The response to these pleas has been for some governmental organisations to produce, but not yet implement, legislation to exercise some degree of control over the development of AI products.

Are legislators going far enough in controlling AI product development? Should they also be placing controls on users and usage of these products? While this may seem a step too far, experience from the regulation of the use of automobiles could provide some useful pointers.

In most countries, to drive an automobile you need to pass a test to obtain a licence which may be suspended if you fail to observe several regulations, such as speed limits, traffic lights, drink driving laws and the use of seat belts. Could the same principles be applied to using AI products? In this scenario, users of certain AI products, for example generative AI products such as ChatGPT, would require a licence which could be withdrawn if they fail to follow an established set of regulations.

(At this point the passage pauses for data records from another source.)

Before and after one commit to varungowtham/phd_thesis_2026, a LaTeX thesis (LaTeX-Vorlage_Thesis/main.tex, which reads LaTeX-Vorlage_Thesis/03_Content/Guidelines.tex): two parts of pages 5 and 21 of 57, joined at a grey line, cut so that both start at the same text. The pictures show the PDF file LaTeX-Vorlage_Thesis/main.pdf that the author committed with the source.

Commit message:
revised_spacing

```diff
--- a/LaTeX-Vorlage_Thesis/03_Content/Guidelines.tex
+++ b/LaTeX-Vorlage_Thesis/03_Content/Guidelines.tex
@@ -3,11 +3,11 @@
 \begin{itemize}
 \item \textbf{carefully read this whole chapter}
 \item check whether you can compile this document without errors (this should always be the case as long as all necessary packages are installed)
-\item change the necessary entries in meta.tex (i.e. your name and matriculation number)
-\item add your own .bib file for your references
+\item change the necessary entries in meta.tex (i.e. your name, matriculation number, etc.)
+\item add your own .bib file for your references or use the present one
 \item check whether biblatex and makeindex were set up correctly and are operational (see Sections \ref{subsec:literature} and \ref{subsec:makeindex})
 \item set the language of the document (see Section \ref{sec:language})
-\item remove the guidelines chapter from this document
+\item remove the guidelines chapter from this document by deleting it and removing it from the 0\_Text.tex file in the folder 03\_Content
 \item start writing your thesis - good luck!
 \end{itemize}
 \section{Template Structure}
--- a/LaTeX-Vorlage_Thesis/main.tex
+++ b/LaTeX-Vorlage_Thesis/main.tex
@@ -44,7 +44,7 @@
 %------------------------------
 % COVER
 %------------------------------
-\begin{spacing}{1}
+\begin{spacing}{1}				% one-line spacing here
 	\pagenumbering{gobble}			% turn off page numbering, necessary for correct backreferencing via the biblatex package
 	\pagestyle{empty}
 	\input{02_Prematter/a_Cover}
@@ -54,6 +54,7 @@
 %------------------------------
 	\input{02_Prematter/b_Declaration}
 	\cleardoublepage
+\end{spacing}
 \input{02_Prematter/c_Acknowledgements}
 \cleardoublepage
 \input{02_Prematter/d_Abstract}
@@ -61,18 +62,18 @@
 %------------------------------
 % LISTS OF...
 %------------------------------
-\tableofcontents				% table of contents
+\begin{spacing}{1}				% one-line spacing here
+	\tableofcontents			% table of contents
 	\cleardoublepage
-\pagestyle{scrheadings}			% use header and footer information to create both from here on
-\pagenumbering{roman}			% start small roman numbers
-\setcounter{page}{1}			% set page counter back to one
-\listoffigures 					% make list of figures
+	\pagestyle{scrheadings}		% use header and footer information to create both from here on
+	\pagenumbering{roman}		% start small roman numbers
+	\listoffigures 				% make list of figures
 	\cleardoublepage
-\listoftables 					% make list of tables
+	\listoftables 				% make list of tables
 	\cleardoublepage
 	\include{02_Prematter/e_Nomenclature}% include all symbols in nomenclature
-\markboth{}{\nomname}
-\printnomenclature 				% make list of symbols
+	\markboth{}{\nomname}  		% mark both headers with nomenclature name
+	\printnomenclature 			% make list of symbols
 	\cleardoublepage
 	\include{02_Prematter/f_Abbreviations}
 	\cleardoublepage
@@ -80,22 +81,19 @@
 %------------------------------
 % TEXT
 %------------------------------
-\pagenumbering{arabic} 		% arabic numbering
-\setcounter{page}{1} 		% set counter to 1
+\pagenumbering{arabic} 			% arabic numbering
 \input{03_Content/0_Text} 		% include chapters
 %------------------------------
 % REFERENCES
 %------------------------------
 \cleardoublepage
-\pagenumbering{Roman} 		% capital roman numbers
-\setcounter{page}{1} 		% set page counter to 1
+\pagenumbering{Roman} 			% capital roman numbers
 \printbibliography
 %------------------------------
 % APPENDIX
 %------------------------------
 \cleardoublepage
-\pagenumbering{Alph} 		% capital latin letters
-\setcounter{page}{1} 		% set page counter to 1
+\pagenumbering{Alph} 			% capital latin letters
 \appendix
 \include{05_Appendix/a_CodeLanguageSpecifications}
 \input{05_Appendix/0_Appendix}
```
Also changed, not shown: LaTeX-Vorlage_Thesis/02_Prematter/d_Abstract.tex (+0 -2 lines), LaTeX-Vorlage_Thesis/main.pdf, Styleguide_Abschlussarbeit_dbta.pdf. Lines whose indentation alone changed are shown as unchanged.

To understand the potential opportunities of such an approach, it's informative to understand how long and difficult it was to introduce regulations and controls applied to driving automobiles. Vested interests played a significant role in resisting a number of the developments on the grounds that they impacted personal freedom but they are now considered to be sensible and acceptable.

The table below provides a timeline of some of the key developments.

Dates of introduction of vehicle regulations

The history of speed limits is a little more complex.

For example, in the United Kingdom, at the time of the first long-distance car journey in 1895, there was a speed limit on UK roads of 2 mph in a populated area and 4 mph elsewhere. In 1896, following lobbying from car manufacturers and motoring enthusiasts the maximum speed limit was increased to 14 mph. This development is still celebrated with the annual London to Brighton veteran car run. The speed limit was increased in 1903 to 20 mph but was widely ignored and was abolished in 1930. A 30-mph limit in "a built-up area" was introduced in 1936 and a 70-mph limit on motorways in 1965. 

The experience of controlling the use of automobiles highlights the challenges in implementing similar controls but also demonstrates that applying similar controls to other technologies may be both possible and acceptable.


Jim Foster, Director, CMCE

Tuesday 23rd April 2024
Dummy driving licence